We all know from personal experience how this plays out on the customer front lines. You call Microsoft, Intuit, HP or whatever’s customer support and get someone speaking a barely intelligible version of your language (if you’re lucky). This person is obviously measured on call count, because he keeps pushing to end the call, problem resolved or not. I even had an HP call marked “successfully closed” or some such despite the “tech” unable to even identify my admittedly exotic monitor, never mind know how to rotate the screen 90 degrees back to normal.
But “behind the lines,” including at management levels, I see stress from excess workload, micromanagement enabled by micro-measurement and fear of losing a job keep internal concerns, including self-preservation, ascendant over customer concerns.
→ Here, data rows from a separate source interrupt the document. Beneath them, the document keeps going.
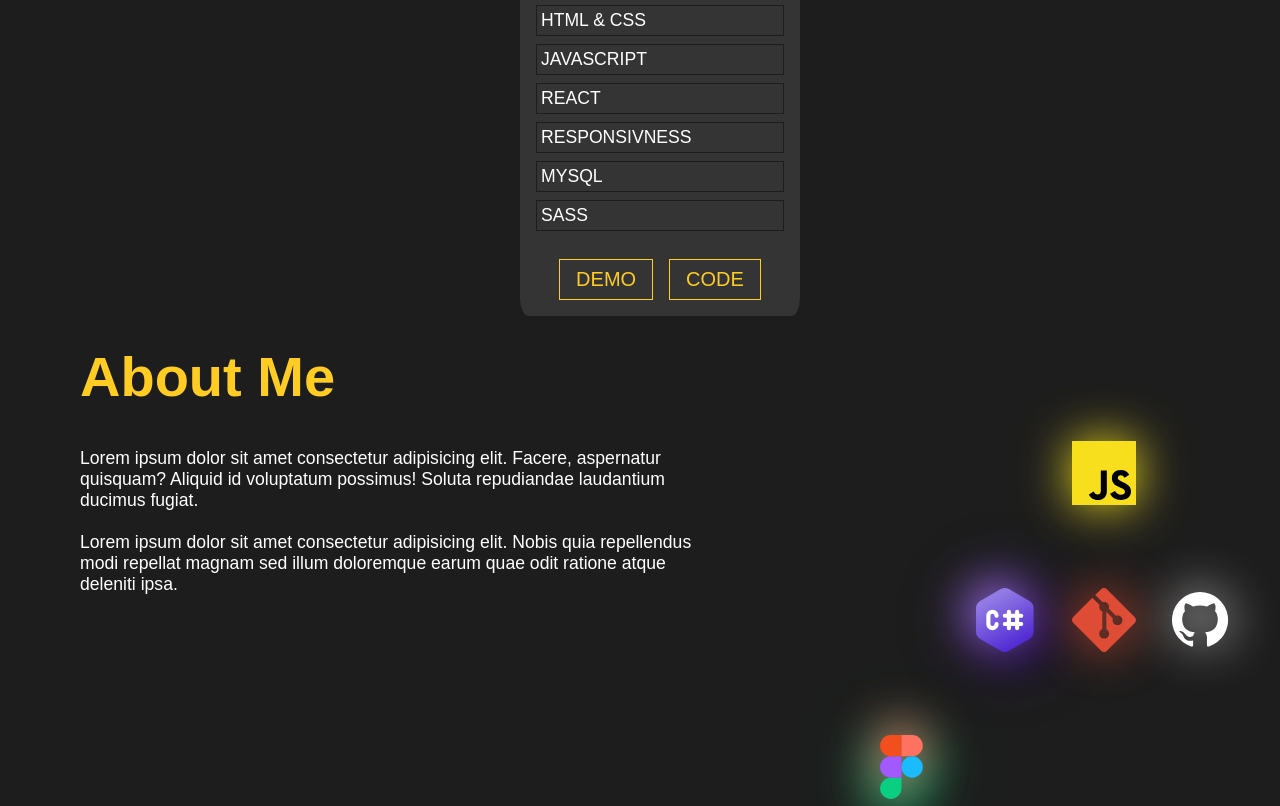
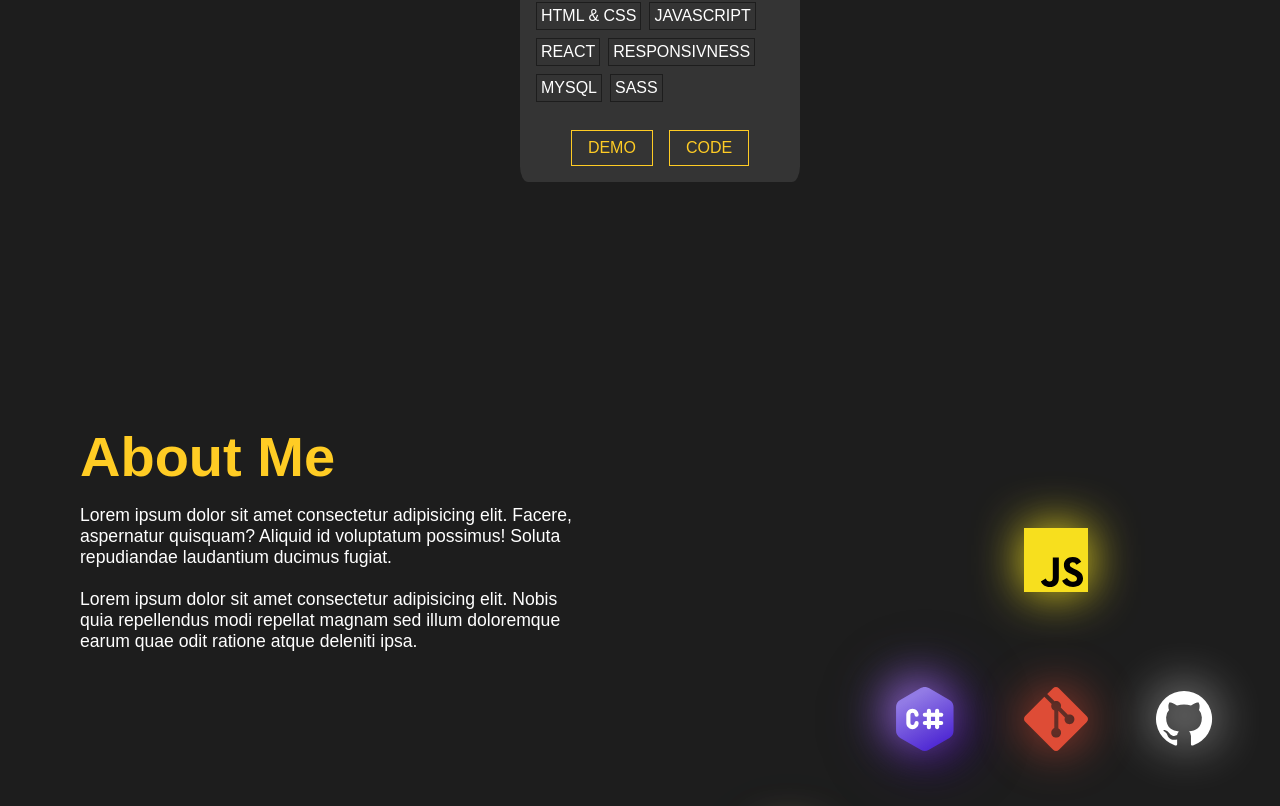
Before and after one commit to Huxyshuu/portfolio2022., a React (Create React App) app: page / in a window 1280 px wide. Shown: the part 1414-2220 px from the top of the page. Built offline with nearby package versions, Linux system fonts and the light colour scheme; some icons are missing; a web font is replaced by a local one.

Commit message:
Save point -> start improving layout and add functionality

```diff
--- a/src/App.css
+++ b/src/App.css
@@ -31,4 +31,5 @@ p {
 font-family: 'Inria Sans', sans-serif, 'Times New Roman';
 font-weight: 200;
 font-size: 2vh;
+color: white;
 }
--- a/src/Components/About.jsx
+++ b/src/Components/About.jsx
@@ -38,7 +38,7 @@ export default function About() {
         <div id='about'>
             <h3>About Me</h3>
             <div id="sideby">
-                <p>Lorem ipsum dolor sit amet consectetur adipisicing elit. Facere, aspernatur quisquam? Aliquid id voluptatum possimus! Soluta repudiandae laudantium ducimus fugiat.
+                <p id="aboutInfo">Lorem ipsum dolor sit amet consectetur adipisicing elit. Facere, aspernatur quisquam? Aliquid id voluptatum possimus! Soluta repudiandae laudantium ducimus fugiat.
                     <br /><br />
                 Lorem ipsum dolor sit amet consectetur adipisicing elit. Nobis quia repellendus modi repellat magnam sed illum doloremque earum quae odit ratione atque deleniti ipsa.
                 </p>
--- a/src/Components/Contact.jsx
+++ b/src/Components/Contact.jsx
@@ -6,7 +6,7 @@ export default function Contact() {
     <div id="contact">
         <div id="contactbox">
             <h3>Contact Me</h3>
-                <p>Lorem ipsum dolor sit amet consectetur adipisicing elit. Facere, aspernatur quisquam? Aliquid id voluptatum possimus! Soluta repudiandae laudantium ducimus fugiat.</p>
+                <p id="contactInfo">Lorem ipsum dolor sit amet consectetur adipisicing elit. Facere, aspernatur quisquam? Aliquid id voluptatum possimus! Soluta repudiandae laudantium ducimus fugiat.</p>
             <form action="" id="contactform">
                 <input type="text" name="name" placeholder="Name"/>
                 <input type="text" name="email" placeholder="Email"/>
--- a/src/Components/Work.jsx
+++ b/src/Components/Work.jsx
@@ -7,7 +7,7 @@ export default function Work() {
     <div id='work'>
         <h3>My Portfolio</h3>
         <p id="work-info">Lorem ipsum dolor sit amet consectetur adipisicing elit. Facere, aspernatur quisquam? Aliquid id voluptatum possimus! Soluta repudiandae laudantium ducimus fugiat.</p>
-        <button>See more!</button>
+        <button id="moreButton">See more!</button>
         <div className="container">
             <Card />
         </div>
--- a/src/Styles/About.css
+++ b/src/Styles/About.css
@@ -13,10 +13,10 @@ font-family: 'Inria Sans', sans-serif; 300 400 400i 700
     flex-direction: column;
     justify-content: flex-start;
     margin-left: 5vh;
-    margin-top: 20vh;
+    margin-top: 30vh;
 }
 
-p {
+#aboutInfo {
     margin-right: 5vh;
 }
 
@@ -45,7 +45,7 @@ p {
 }
 
 @media screen and (min-width: 444px) {
-    p {
+    #aboutInfo {
         font-size: 2.2vh;
     }
 
@@ -71,7 +71,7 @@ p {
         margin-left: 7vh;
     }
 
-    p {
+    #aboutInfo {
         width: 65vh;
     }
 
@@ -95,7 +95,7 @@ p {
         font-size: 9vh;
         margin: 3vh;
     }
-    p {
+    #aboutInfo {
         width: 80vh;
     }
 }
@@ -110,19 +110,19 @@ p {
         display: flex;
     }
 
-    p {
+    #aboutInfo {
         width: 75vh;
     }
 
     .skills {
         justify-content: flex-end;
-        width: 58vh;
+        width: 90vh;
         margin-right: 5vh;
     }
 
     .skills p {
         font-size: 8vh;
-        margin: 2vh;
+        margin: 4vh;
         width: 6vh;
     }
 
@@ -145,6 +145,6 @@ p {
 
     .skills p {
         font-size: 8vh;
-        margin: 2vh;
+        margin: 4vh;
     }
 }
--- a/src/Styles/Contact.css
+++ b/src/Styles/Contact.css
@@ -6,7 +6,7 @@
     margin-top: 20vh;
 }
 
-p {
+#contactInfo {
     margin-top: 5vh;
     margin-right: 5vh;
     margin-bottom: 5vh;
@@ -100,7 +100,7 @@ form > *:focus {
 }
 
 @media screen and (min-width: 444px) {
-    p {
+    #contactInfo {
         font-size: 2.2vh;
     }
 }
@@ -110,7 +110,7 @@ form > *:focus {
         font-size: 6vh;
     }
 
-    p {
+    #contactInfo {
         width: 65vh;
     }
 
@@ -135,13 +135,8 @@ form > *:focus {
     }
 
     #mapdiv {
-        margin: 0;
         width: 60vw;
-        justify-content: flex-end;
-        background-image: url("../images/yellowmap-marked.png");
         background-size: 130vh;
-        background-position: 65% 10%;
-        background-repeat: no-repeat;
     }
 }
 
@@ -149,12 +144,16 @@ form > *:focus {
     h3 {
         font-size: 7vh;
     }
-    p {
+    #contactInfo {
         width: 80vh;
     }
 
     #contact {
         margin-left: 10vh;
+    }
+    #submit {
+        padding: 1vh 2.5vh;
+        font-size: 2.5vh;
     }
 }
 
@@ -162,9 +161,4 @@ form > *:focus {
     #contact {
         margin-left: 25vh;
     }
-
-    #submit {
-        padding: 1vh 2.5vh;
-        font-size: 2vh;
-    }
 }
--- a/src/Styles/Work.css
+++ b/src/Styles/Work.css
@@ -25,13 +25,13 @@ h3 {
     transition: 0.3s ease-in-out;
 }
 
-p {
+#work-info {
     color: white;
     margin-right: 5vh;
     transition: 0.3s ease-in-out;
 }
 
-button {
+#moreButton {
     font-family: 'Inria Sans', sans-serif, 'Times New Roman';
     font-weight: 200;
     padding: 1vh 2.5vh;
@@ -46,7 +46,7 @@ button {
     margin-bottom: 6vh;
 }
 
-button:hover {
+#moreButton:hover {
     background-color: var(--highlight-color);
     color: #1D1D1D;
     cursor: pointer;
@@ -90,15 +90,15 @@ button:hover {
     #work {
         margin-left: 10vh;
     }
+
+    #moreButton {
+        padding: 1vh 2.5vh;
+        font-size: 2.5vh;
+    }
 }
 
 @media screen and (min-width: 1300px) {
     #work {
         margin-left: 25vh;
     }
-
-    button {
-        padding: 1vh 2.5vh;
-        font-size: 2vh;
-    }
 }
--- a/src/Styles/WorkCard.css
+++ b/src/Styles/WorkCard.css
@@ -43,6 +43,7 @@
 .buttons button {
     margin: 4vh 1vh 2vh 1vh;
     padding: 1vh 2vh;
+    font-size: 2vh;
 }
 
 @media screen and (min-width: 444px) {
@@ -52,13 +53,4 @@
 }
 
 @media screen and (min-width: 600px) {
-    .techs {
-        font-size: 1.6vh;
-        margin-inline: 1.5vh;
-    }
-
-    .techs p {
-        padding: 0.5vh;
-        margin: 0.5vh;
-    }
 }
```
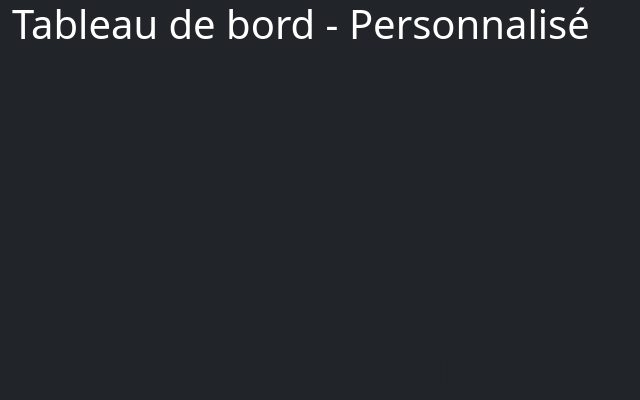
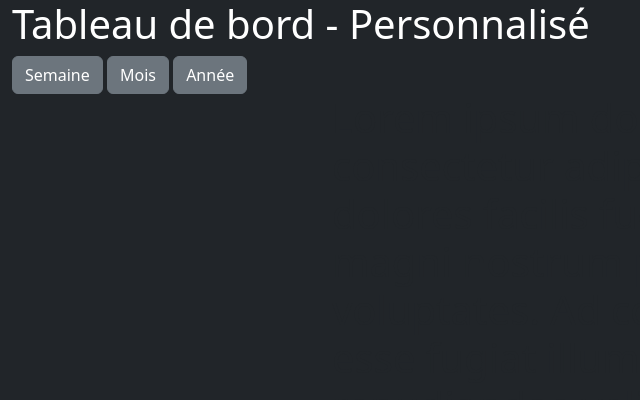
Before and after one commit to Mathias92-cmd/TableauDeBord, a Django app: page / in a window 1280 px wide. Shown: the top 400 px of the page, without its empty margins (0-640 px from the left). Run offline with Django 5.2, Linux system fonts and the light colour scheme; data that the repository does not hold is empty; parts of the project's set-up code (start-up, migrations or seed data) failed here and were passed over.

Commit message:
Modif des couleurs des boutons

```diff
--- a/src/DashboardDevise/urls.py
+++ b/src/DashboardDevise/urls.py
@@ -16,11 +16,12 @@ Including another URLconf
 """
 from django.contrib import admin
 from django.urls import path
+from setuptools.extern import names
 
 from devise.views import dashboard
 
 urlpatterns = [
     path('', dashboard, name='home'),
-    path("days=<int:days_range>&currencies=<str:currencies>" , dashboard),
+    path("days=<int:days_range>&currencies=<str:currencies>" , dashboard, name='home'),
     path('admin/', admin.site.urls),
 ]
--- a/src/devise/templates/devise/index.html
+++ b/src/devise/templates/devise/index.html
@@ -12,6 +12,9 @@
         <div class="row">
             <div class="col">
                 <h1 class="text-white">Tableau de bord - {{ page_label }} </h1>
+                <a href="{% url 'home' days_range=7 currencies=currencies %}" class="btn {% if page_label == 'Semaine' %} btn-info {% else %}btn-secondary{% endif %}">Semaine </a>
+                <a href="{% url 'home' days_range=30 currencies=currencies %}" class="btn {% if page_label == 'Mois' %} btn-info {% else %}btn-secondary{% endif %}">Mois </a>
+                <a href="{% url 'home' days_range=365 currencies=currencies %}" class="btn {% if page_label == 'Année' %} btn-info {% else %}btn-secondary{% endif %}">Année </a>
             </div>
         </div>
         <div class="row justify-content-center">
--- a/src/devise/views.py
+++ b/src/devise/views.py
@@ -11,4 +11,5 @@ def dashboard(request, days_range=60 , currencies="USD"):
 
     return render(request, "devise/index.html" , context={"data": rates ,
                                                                         "days_labels": days ,
+                                                                        "currencies": currencies,
                                                                         "page_label": page_label})
```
Work is becoming more and more about pleasing the boss, which is often antithetical to pleasing customers. Our “pressure-cooker” corporate environments are not conducive to putting customers first.
There is no more hyper-measured function within an enterprise than customer support. You’d be the first to agree, I think, that truly customer-centric organinizations understand the need to go beyond the typical mechanics and metrics of functional performance – which, as your post identifies, burns out so many otherwise effective CSRs and support groups – and help this pressured department proactively build customer relationships and wallet share. The role of employee ambassadors or advocates can be seen in such leading support operations as exist at Zappos and USAA. I explained some of this in a November article for CustomerThink: http://www.customerthink.com/article/linking_employee_behavior_to_customer_loyalty_advocacy
Companies that measure call length and quality instead of customer satisfaction have set the wrong priorities. Their customers will be frustrated – “Oh no – not the NO HELP DESK!” – and give up.
The worst customer support reps – those who are rude, obnoxious, can’t understand the callers – or too hard for callers to understand – will have the shortest calls (because smart people will just hang up when they realize there is no hope that person could actually resolve their issue) and have the highest volume (because their calls end so quickly).
The best support people will actually listen and find resolutions even to complex problems – and they will be on probation or let go because their calls “take too long”.
I have a solution for bad customer service: don’t use that company any more. Find a small business that actually cares or find a way to do without whatever the clueless corporate brands control.
Dick, we have similar issues in the UK, with research complaining of 'rude' customer service agents. While some of this may be justified a lot is down to a combination of poor training, lack of access to the right information and a reliance on metrics that focus on call length rather than customer satisfaction as the goal. More in our latest blog at http://eptica.wordpress.com/2012/01/25/are-customer-service-agents-too-rude/.